I enjoy some of those sort of adlibbed interactions with NPCs. Usually I like to provide my players with the choice on whether they want to just get the generic goods for appropriate gold and we can move on, or if they want some sort of special interaction or hard to find item then we go to roleplaying it. This has led to some very entertaining scenes, such as the paladin of Liiria (he fights for your right to party) getting fleeced by the effeminate elvish weaponsmith, the poison merchant who succeeded at poisoning the party assassin as means of presenting his resume, Geryn the rare creature vender who is desperate to sell off his previously-used giant bat mount, and Hans and Frans who were a pair of fairies trapped in a single human body who were trying to free themselves by stealing the soul of the evil party druid.

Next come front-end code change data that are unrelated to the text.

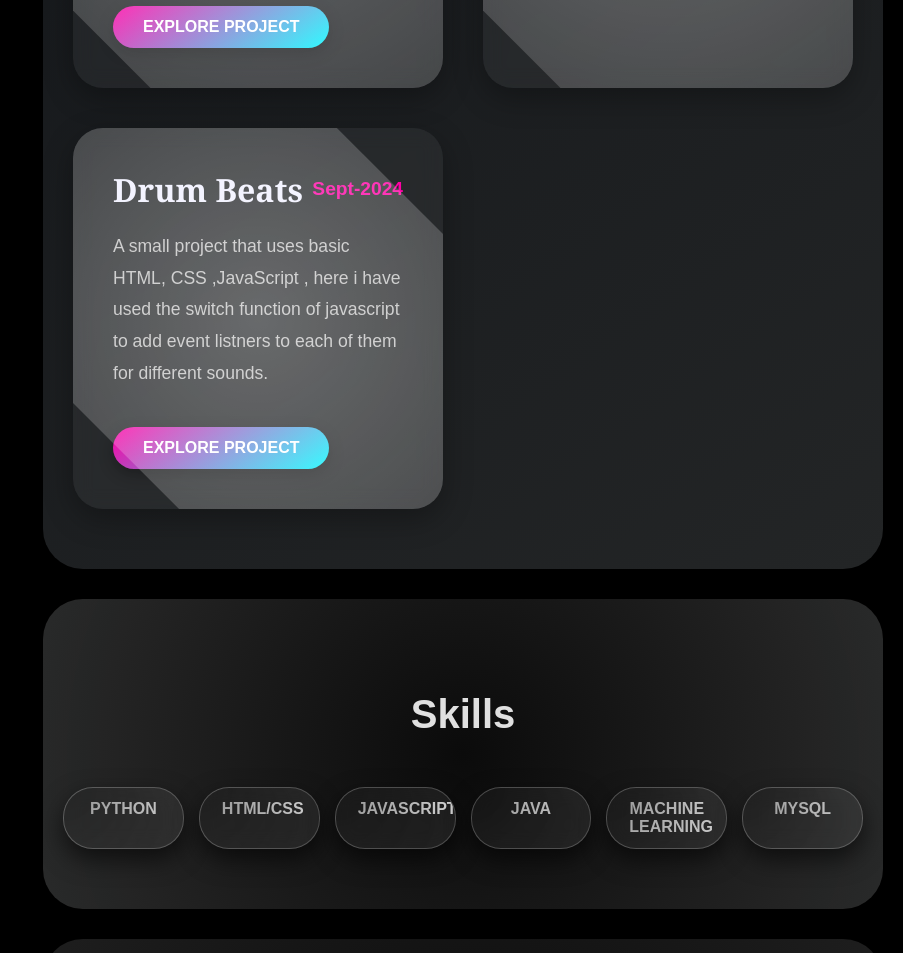
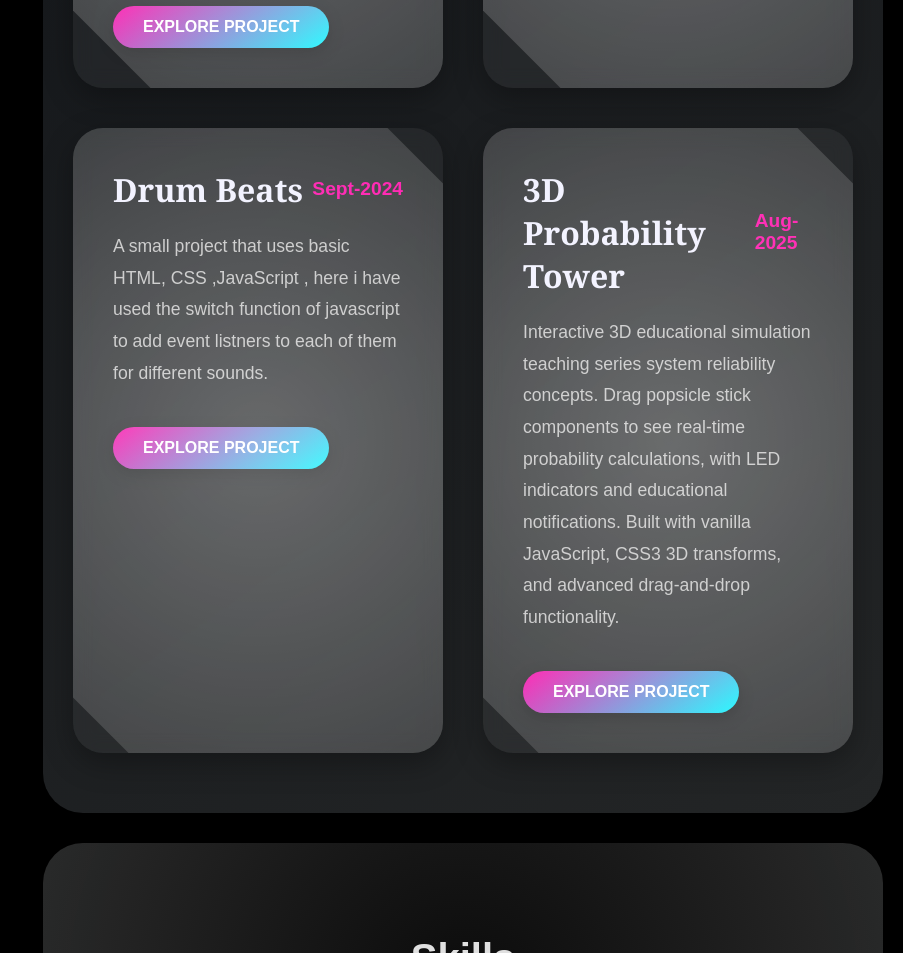
Before and after one commit to Adarshv0524/microprojects, a plain HTML site: page index.html in a window 1280 px wide. Shown: the part 1460-2413 px from the top of the page, without its empty margins (377-1280 px from the left). Drawn offline with Linux system fonts and the light colour scheme.

Commit message:
Update index.html
added a prj card

```diff
--- a/index.html
+++ b/index.html
@@ -98,6 +98,18 @@
                         <a href="./DholBajao/index.html" class="project-link">Explore Project</a>
                     </div>
 
+
+                    <div class="project-card">
+                        <div class="project-card-header">
+                            <h3>3D Probability Tower</h3>
+                            <div class="project-year">Aug-2025</div>
+                        </div>
+                        <p>Interactive 3D educational simulation teaching series system reliability concepts. Drag popsicle stick components to see real-time probability calculations, with LED indicators and educational notifications. Built with vanilla JavaScript, CSS3 3D transforms, and advanced drag-and-drop functionality.</p>
+                        <a href="./probability-tower/index.html" class="project-link">Explore Project</a>
+                    </div>
+
+
+
                     <!-- Add more project cards as needed -->
                 </div>
             </section>
```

But I mandate improvised interactions for other scenes. All of my villains, plot NPCs, and other characters are more than willing to talk to the party and I am usually willing to completely rewrite my story based on a well argued dialogue. It's partly why I dislike systems that make it more difficult to create scenes and encounters on the fly. But not all people are comfortable roleplaying like that. It's definitely a skill that some people take to more easily than others.